Now that warmer weather is here, people can start thinking about adding on to their chicken flocks, or even creating a flock. More and more Americans have decided to keep backyard chickens, especially with the recent pandemic. So, why should you own backyard chickens? In this article, I’ll go through six great reasons to own a flock.
Most people raise chickens for their eggs, and that’s for several different reasons. Did you know that depending on the chicken breed, a female, called a hen, can lay 200-to-300 eggs a year? However, because chickens are social animals, one hen needs at least two other hens to keep her company. That means you can get well over 600 eggs per year. My family has over 25 chickens. We get a lot of eggs.
Here’s a fun fact about fresh eggs. Did you know that eggs don’t need to be kept in the fridge if they haven’t been washed? This is due to the outermost layer on an egg, called the bloom. The bloom’s purpose is to prevent bacteria from entering the egg. Once the egg is washed, the bloom is washed off. To stop bacteria from entering the now-defenseless egg, the egg must be put in the fridge.
Because eggs are collected from chickens every day, they’re as fresh as fresh can be, compared to commercial eggs. The eggs you buy at the store can be many months old. The idea that fresher tastes better definitely applies to eggs. A hen that is able to roam wherever she wants during the day, called free-ranging, will also eat more protein than a commercial hen. This will cause some of that protein to be transferred to her eggs, giving them a richer colored yolk, and that wonderful fresh taste.
Some people raise backyard chickens for the meat they provide. A designated meat chicken is different from the laying chickens that most people own. They are raised to grow faster and larger than a laying breed, but they don’t mature as fast. Most laying chickens will never get as big as the rotisserie chicken in the grocery store. People who own meat chickens all seem to agree that they’re not on the same intelligence level as laying breeds, which makes it difficult to get attached to them. It’s a fast farm-to-table scenario.
Chicken excrement may be smelly, but what fertilizer isn’t? Chicken poop is great for plants. If you have a garden, this might be very beneficial. In fact, dried chicken poop is even better for your garden than cow manure. Keep in mind that dumping fresh droppings on your plants is more harmful than beneficial though. To learn how to properly use chicken poop as a fertilizer, check out this site.
4. Easy Care

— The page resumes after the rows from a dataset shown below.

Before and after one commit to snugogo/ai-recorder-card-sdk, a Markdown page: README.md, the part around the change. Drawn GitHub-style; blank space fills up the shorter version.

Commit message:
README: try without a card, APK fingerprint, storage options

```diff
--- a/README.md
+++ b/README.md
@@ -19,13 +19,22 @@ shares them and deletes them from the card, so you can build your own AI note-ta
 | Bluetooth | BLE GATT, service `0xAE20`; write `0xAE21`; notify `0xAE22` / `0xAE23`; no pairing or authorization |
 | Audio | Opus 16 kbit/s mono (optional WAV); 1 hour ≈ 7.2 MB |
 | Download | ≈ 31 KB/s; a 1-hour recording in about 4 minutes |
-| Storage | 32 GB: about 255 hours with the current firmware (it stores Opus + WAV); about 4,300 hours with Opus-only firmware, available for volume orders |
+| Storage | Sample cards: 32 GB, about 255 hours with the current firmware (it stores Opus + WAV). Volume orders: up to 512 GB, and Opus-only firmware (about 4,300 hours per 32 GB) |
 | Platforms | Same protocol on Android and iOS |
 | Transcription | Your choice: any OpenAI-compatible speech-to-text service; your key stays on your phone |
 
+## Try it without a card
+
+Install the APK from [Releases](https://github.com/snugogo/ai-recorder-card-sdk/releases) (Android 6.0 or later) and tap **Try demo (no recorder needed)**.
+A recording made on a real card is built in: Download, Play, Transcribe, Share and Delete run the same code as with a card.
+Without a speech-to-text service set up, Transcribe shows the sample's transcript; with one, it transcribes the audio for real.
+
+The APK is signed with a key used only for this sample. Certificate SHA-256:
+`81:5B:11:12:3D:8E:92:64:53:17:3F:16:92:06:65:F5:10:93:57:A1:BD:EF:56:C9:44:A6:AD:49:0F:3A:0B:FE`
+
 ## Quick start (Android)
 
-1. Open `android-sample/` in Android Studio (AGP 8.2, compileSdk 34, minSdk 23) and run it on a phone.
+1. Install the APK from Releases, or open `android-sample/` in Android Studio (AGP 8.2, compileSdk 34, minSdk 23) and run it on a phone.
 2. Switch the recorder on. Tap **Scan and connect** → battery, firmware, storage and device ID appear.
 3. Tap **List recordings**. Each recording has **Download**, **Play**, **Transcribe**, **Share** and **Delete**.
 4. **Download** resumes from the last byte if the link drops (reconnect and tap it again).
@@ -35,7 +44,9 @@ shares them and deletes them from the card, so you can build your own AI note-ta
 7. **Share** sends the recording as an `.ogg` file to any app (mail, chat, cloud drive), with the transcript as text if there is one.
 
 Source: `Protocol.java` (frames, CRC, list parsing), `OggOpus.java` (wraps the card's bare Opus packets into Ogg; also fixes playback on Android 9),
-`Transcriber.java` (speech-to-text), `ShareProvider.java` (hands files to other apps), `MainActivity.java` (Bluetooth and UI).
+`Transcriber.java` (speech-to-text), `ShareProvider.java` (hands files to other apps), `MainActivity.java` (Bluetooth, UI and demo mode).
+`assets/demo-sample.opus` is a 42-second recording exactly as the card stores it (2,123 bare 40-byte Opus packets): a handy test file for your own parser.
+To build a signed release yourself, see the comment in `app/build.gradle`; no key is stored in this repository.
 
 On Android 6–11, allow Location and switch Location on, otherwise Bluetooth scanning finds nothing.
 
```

Chickens’ needs are few and basic. Just like humans and most other animals, hydration is even more important than food. They must have an ample supply of water. There are many commercial waterers that are readily available;all you have to do is fill them! Chickens’ water must be clear from mud and excrement, or they can contract diseases. Think of it this way: If it’s water you’d never drink, the chickens probably won’t want it.
They also need plentiful food. Chickens love to eat and will eat nearly anything in nature, as well as commercial feed and treats. Free-ranging your chickens can cut back on feed costs, since they’ll be foraging for plants and bugs a lot of the time.
5. Pest Control
Chickens are literally pest machines. They’ll happily gobble up ticks, beetles, crickets, grasshoppers, and any other bug that strikes their fancy. This saves you many bug bites and spoiled plants in the garden. As a major bonus, some of the protein and nutrients in the critters chickens eat will be used in the eggs they lay, making the eggs even healthier.
6. Entertainment and Satisfaction
Many commercial chickens are treated inhumanely. Laying hens are kept in a small space with hardly enough room to turn around, and they’re never given the opportunity. When you raise your own chickens, they’ll have a much happier life. This gives you a deep sense of satisfaction.
Chickens are also highly entertaining. They all have their own unique quirks and personalities. Watching them interact is a wonderful experience, especially if your flock knows you. They’ll mill around, looking for treats, and some chickens will even sit next to or on you. Because we raise our chickens from chicks just a few days old, we impress on them. This makes them very sweet. I have a big Brahma hen named Ben who adored me when she was little, and she still does. I could put my hand into the bin we kept our chicks in, and Ben would hop on my hand for a ride. Now, she’s about seven pounds, and she still likes rides on my arm! She’ll step on from her favorite roost and only get down when I bring my arm close to the ground.
Chickens also make the most adorable clucking noises. When one finds a large bug, she’ll cluck and make a run for it with the bug in her beak. The others will run after her, bobbing their heads and making their own noises. They’ll cluck or even screech if they’re particularly jealous.
Chickens are a great animal to own, whether you live on a farm or in the city. For every benefit they give you, they’re totally worth a little time and money.